A New York man was arrested and charged with illegal possession of a firearm after fatally shooting two people who broke into his home.
Ronald Stolarczyk, 64, “interrupted a burglary and shot the two suspects with an illegally owned handgun,” according to the New York State Police.
The burglars broke into his home on Walker Road in Deerfield on Tuesday afternoon. They were later identified as Patricia Anne Talerico, 57, of Utica, and Nicholas Talerico, 27, also of Utica.
The woman was pronounced dead at the scene while the man was rushed to a hospital in a private vehicle and pronounced dead there.
Police say Stolarczyk is charged with Criminal Possession of a firearm, a felony; and the gun he used was an illegally owned hand gun. https://t.co/cymKy5AqP5
— Ben Dennis (@broadcastben_) May 29, 2019
Stolarczyk was arrested and charged with criminal possession of a firearm, the state police said in a press release. He was booked into the Oneida County Jail.
Police said that they responded to a call about a possible home invasion with a suspect on the loose.
“The word that we had originally was a possible home invasion, possible suspect running at large,” New York State Trooper Jack Keller told WSYR.
“We were able to quickly identify who those people were … it turned out later it was one of the victims but also we were able to determine quickly that there was no one else and the public was not in danger at all.”
In Oneida County, troopers say Deerfield homeowner Ronald Stolarczyk interrupted a burglary & shot two suspects with an illegally-owned handgun. Nicholas & Patricia Anne Talerico died. Stolarczyk is charged with Criminal Possession of a Firearm. pic.twitter.com/ohuu8Iweyo
— Tammy Palmer (@TammyPalmerNews) May 29, 2019
Photos from the scene showed crime tape up around the house and at least four police vehicles nearby.
Troopers did not comment on the illegal possession charge.
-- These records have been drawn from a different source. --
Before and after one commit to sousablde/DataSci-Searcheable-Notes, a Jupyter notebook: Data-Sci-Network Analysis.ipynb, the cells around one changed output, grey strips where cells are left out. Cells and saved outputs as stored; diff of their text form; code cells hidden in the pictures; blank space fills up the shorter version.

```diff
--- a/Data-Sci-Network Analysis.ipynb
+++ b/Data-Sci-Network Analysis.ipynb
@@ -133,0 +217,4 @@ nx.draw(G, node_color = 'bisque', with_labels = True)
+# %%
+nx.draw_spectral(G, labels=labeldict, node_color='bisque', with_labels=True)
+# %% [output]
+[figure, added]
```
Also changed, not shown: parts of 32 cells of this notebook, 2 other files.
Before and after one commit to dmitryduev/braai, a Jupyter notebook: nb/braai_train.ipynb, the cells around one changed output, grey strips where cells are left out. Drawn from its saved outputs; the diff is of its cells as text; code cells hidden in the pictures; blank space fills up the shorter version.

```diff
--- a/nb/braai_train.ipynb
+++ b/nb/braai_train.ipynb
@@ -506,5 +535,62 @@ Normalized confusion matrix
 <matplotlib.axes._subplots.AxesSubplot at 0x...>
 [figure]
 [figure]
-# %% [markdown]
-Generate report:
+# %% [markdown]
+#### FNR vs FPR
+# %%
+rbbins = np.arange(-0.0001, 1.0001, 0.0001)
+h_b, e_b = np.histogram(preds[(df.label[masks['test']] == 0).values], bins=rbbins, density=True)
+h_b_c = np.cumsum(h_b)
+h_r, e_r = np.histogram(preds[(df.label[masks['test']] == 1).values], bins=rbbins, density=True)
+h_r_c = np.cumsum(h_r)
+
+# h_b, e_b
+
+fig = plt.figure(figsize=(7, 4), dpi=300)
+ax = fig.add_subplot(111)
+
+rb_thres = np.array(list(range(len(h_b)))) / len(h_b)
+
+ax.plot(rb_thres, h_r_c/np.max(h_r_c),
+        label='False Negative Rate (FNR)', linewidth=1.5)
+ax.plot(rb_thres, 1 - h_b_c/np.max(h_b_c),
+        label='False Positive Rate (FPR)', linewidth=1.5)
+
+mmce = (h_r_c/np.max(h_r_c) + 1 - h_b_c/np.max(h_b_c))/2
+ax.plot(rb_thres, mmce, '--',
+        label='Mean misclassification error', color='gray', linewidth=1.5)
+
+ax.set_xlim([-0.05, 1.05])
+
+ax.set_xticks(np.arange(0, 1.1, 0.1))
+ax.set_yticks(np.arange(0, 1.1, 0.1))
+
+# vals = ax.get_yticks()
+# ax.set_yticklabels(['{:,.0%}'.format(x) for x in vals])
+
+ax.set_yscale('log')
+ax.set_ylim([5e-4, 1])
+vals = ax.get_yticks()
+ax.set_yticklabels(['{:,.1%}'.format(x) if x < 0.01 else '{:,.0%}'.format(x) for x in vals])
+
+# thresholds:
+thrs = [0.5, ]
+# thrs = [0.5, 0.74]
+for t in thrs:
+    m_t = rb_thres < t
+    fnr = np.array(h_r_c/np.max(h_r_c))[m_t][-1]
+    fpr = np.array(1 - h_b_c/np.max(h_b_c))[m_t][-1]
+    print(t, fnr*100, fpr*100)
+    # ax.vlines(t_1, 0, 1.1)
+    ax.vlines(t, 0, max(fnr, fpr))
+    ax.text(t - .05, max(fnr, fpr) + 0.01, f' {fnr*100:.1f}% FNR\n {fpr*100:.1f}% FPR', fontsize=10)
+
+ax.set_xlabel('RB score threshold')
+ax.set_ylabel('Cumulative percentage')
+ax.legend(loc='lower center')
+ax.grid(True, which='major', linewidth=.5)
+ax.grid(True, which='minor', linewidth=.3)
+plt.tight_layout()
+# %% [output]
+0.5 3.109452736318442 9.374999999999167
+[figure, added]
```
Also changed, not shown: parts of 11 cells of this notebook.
It wasn’t clear whether Stolarczyk was a convicted felon or if there was another reason for the illegal handgun charge.
????BREAKING: Deerfield, NY homeowner Ronald A. Stolarczyk, 64, arrested by @nyspolice for using illegal handgun to kill two people who were burglarizing his home today.
Dead suspects are Patricia Anne Talerico, 57, and Nicholas A. Talerico, 27, both of Utica.
— Michael Benny (@MichaelBenny) May 29, 2019
Crime declined in the first half of 2018 compared to the first half of 2017, the FBI said in February. Preliminary statistics show nearly all offenses in the violent crime category declined. Robbery offenses decreased 12.5 percent, murder and nonnegligent manslaughter offenses decreased 6.7 percent, and aggravated assault offenses declined 2 percent, the agency said. Rapes, however, increased by 0.6 percent.
When comparing data from the first six months of 2018 with the first six months of 2017, all property crime categories showed a decrease. Burglaries were down 12.7 percent, larceny-thefts decreased 6.3 percent, and motor vehicle thefts declined 3.3 percent. The full 2018 crime report will be released later this year.
The FBI previously said that both violent crime and property crime decreased in 2017, the last year that full statistics are available for, compared to 2016. Overall violent crime decreased 0.2 percent from 2016 to 2017, while property crime decreased 3 percent during that time, the agency said in September 2018, releasing data from the previous year.
“There were more than 1.2 million violent crimes reported to UCR nationwide in 2017. There was a 0.7 percent decrease in murders and a 4 percent decrease in robberies from 2016 to 2017. Aggravated assaults increased by 1 percent in 2017. The FBI began collecting data solely on an updated rape definition last year, and 135,755 rapes were reported to law enforcement in 2017,” the FBI stated.
“The report also showed there were more than 7.7 million property crimes last year. Burglaries decreased 7.6 percent and larceny-thefts decreased by 2.2 percent. Motor vehicle thefts increased by 0.8 percent from 2016 to 2017.”
The figures were compiled from more than 13,000 law enforcement agencies around the United States that submitted their crime data to the FBI.